### Data under study

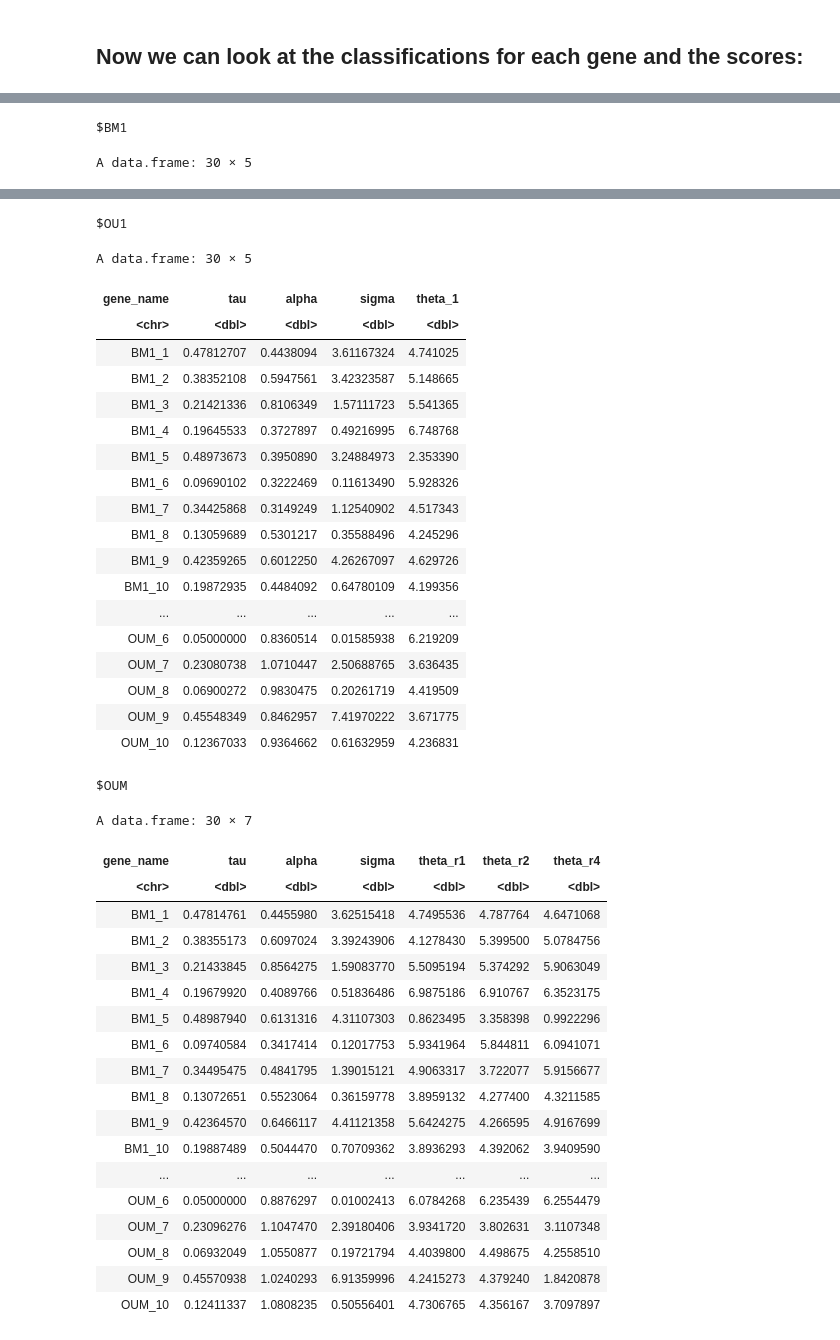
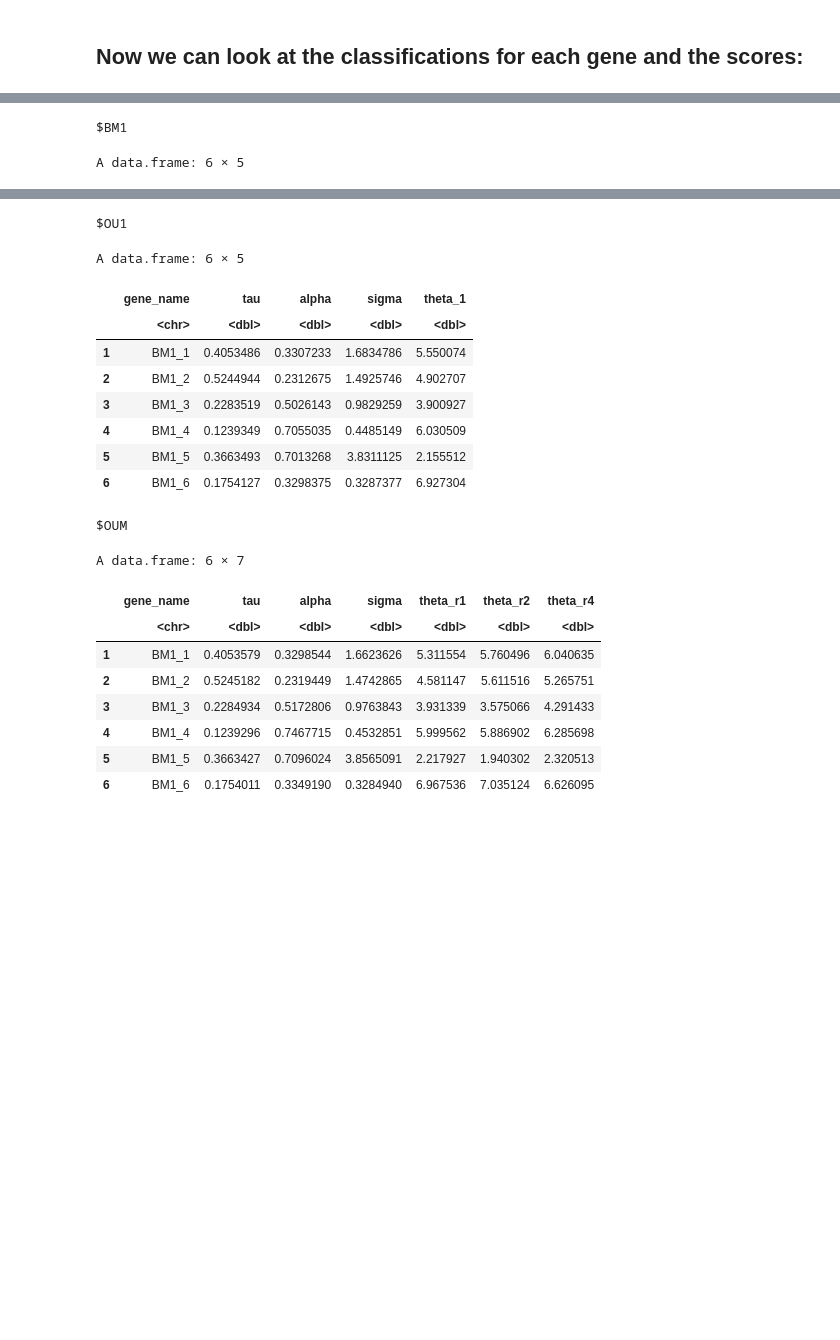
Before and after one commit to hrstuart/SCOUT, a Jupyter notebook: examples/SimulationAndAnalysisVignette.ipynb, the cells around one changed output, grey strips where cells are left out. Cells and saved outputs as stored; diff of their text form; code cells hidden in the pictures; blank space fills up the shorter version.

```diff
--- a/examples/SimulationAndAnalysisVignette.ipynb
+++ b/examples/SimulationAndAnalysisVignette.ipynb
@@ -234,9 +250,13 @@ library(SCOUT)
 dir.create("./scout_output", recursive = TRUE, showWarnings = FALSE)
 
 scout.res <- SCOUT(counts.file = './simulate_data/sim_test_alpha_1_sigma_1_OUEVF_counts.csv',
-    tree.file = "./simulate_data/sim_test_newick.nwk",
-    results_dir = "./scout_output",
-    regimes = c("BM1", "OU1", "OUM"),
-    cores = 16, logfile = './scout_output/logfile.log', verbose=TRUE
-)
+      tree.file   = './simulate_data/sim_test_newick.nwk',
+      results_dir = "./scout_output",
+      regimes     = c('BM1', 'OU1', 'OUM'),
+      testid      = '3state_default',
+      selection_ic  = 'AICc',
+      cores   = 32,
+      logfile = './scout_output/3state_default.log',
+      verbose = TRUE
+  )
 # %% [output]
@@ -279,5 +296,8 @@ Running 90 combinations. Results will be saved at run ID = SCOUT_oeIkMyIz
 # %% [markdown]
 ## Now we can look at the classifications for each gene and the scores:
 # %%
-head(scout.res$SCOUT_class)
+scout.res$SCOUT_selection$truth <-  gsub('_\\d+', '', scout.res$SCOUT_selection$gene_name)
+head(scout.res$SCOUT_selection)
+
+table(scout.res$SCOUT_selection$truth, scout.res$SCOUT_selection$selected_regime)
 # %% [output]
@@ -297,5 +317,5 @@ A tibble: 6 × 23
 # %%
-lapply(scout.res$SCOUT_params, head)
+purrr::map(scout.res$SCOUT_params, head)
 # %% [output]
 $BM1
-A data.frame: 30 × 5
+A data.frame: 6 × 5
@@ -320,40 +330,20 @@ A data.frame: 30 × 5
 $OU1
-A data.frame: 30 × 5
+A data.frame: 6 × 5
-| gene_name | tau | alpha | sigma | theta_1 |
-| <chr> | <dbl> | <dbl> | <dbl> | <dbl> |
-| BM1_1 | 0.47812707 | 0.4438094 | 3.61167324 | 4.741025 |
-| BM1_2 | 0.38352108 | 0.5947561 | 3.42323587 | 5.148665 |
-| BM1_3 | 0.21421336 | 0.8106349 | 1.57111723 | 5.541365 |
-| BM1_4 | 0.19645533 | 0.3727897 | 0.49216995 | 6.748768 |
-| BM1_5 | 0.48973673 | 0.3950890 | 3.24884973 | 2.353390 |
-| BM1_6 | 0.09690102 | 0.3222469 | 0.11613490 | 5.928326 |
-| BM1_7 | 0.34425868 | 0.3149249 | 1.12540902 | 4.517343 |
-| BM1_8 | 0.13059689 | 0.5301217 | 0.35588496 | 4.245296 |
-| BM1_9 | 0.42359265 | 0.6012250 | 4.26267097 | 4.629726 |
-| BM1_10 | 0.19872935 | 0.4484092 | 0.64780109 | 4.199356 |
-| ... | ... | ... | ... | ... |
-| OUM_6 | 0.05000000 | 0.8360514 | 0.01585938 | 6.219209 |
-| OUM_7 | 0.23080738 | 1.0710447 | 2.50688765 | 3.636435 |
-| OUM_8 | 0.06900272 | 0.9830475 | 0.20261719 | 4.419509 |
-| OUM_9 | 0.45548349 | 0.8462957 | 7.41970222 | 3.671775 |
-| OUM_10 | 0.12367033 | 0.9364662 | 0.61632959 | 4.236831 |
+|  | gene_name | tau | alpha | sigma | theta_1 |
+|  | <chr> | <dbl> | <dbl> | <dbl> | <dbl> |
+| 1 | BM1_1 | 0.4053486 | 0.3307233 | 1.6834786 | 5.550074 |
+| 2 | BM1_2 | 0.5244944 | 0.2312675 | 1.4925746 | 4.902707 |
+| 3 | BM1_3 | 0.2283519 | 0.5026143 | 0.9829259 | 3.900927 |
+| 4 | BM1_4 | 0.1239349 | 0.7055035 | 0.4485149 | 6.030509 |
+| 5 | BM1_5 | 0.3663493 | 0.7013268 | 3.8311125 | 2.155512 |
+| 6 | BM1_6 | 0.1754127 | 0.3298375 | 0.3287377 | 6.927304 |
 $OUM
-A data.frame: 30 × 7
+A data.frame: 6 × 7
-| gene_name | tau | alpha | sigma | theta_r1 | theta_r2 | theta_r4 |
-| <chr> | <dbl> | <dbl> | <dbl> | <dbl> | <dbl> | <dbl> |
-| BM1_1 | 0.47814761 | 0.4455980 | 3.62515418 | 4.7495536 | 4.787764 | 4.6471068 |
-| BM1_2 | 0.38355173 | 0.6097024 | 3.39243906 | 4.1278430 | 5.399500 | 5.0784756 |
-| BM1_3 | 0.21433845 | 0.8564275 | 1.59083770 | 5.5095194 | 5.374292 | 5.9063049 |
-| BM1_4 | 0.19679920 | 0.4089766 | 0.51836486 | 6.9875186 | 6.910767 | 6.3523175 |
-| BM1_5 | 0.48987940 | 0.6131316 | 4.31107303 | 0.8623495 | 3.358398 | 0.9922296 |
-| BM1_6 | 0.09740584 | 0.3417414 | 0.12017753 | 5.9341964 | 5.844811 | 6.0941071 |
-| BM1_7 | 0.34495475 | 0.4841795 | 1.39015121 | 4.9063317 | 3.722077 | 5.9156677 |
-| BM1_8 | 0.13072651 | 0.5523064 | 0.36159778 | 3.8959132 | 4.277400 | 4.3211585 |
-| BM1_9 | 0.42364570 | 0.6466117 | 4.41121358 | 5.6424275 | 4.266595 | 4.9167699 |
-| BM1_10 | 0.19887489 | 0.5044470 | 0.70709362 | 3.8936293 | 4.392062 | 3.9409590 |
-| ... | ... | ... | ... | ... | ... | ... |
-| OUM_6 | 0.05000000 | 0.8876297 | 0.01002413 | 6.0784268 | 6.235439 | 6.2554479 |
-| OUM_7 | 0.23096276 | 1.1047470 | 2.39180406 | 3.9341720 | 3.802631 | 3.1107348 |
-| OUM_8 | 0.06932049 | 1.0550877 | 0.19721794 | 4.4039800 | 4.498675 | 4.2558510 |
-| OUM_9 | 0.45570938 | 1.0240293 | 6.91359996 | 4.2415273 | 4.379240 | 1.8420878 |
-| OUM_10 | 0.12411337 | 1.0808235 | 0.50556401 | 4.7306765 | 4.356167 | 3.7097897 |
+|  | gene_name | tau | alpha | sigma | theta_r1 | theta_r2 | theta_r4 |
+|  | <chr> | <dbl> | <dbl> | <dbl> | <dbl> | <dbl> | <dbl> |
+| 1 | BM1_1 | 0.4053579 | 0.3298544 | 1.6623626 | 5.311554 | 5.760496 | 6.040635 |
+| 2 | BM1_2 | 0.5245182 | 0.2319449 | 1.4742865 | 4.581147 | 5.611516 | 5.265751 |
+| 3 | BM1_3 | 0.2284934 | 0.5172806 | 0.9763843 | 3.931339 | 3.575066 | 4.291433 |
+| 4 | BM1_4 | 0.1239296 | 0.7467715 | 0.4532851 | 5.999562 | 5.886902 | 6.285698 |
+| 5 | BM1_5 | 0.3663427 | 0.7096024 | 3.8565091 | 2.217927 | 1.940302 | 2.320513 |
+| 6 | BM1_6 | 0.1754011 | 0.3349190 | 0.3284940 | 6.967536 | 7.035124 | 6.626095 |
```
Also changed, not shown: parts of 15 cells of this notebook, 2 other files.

######

Every line above carrying the word "ipynb" needs to be shown.

Before and after one commit to hrstuart/SCOUT, a Jupyter notebook: examples/SimulationAndAnalysisVignette.ipynb, the cells around one changed output, grey strips where cells are left out. Cells and saved outputs as stored; diff of their text form; code cells hidden in the pictures; blank space fills up the shorter version.
--- a/examples/SimulationAndAnalysisVignette.ipynb
+++ b/examples/SimulationAndAnalysisVignette.ipynb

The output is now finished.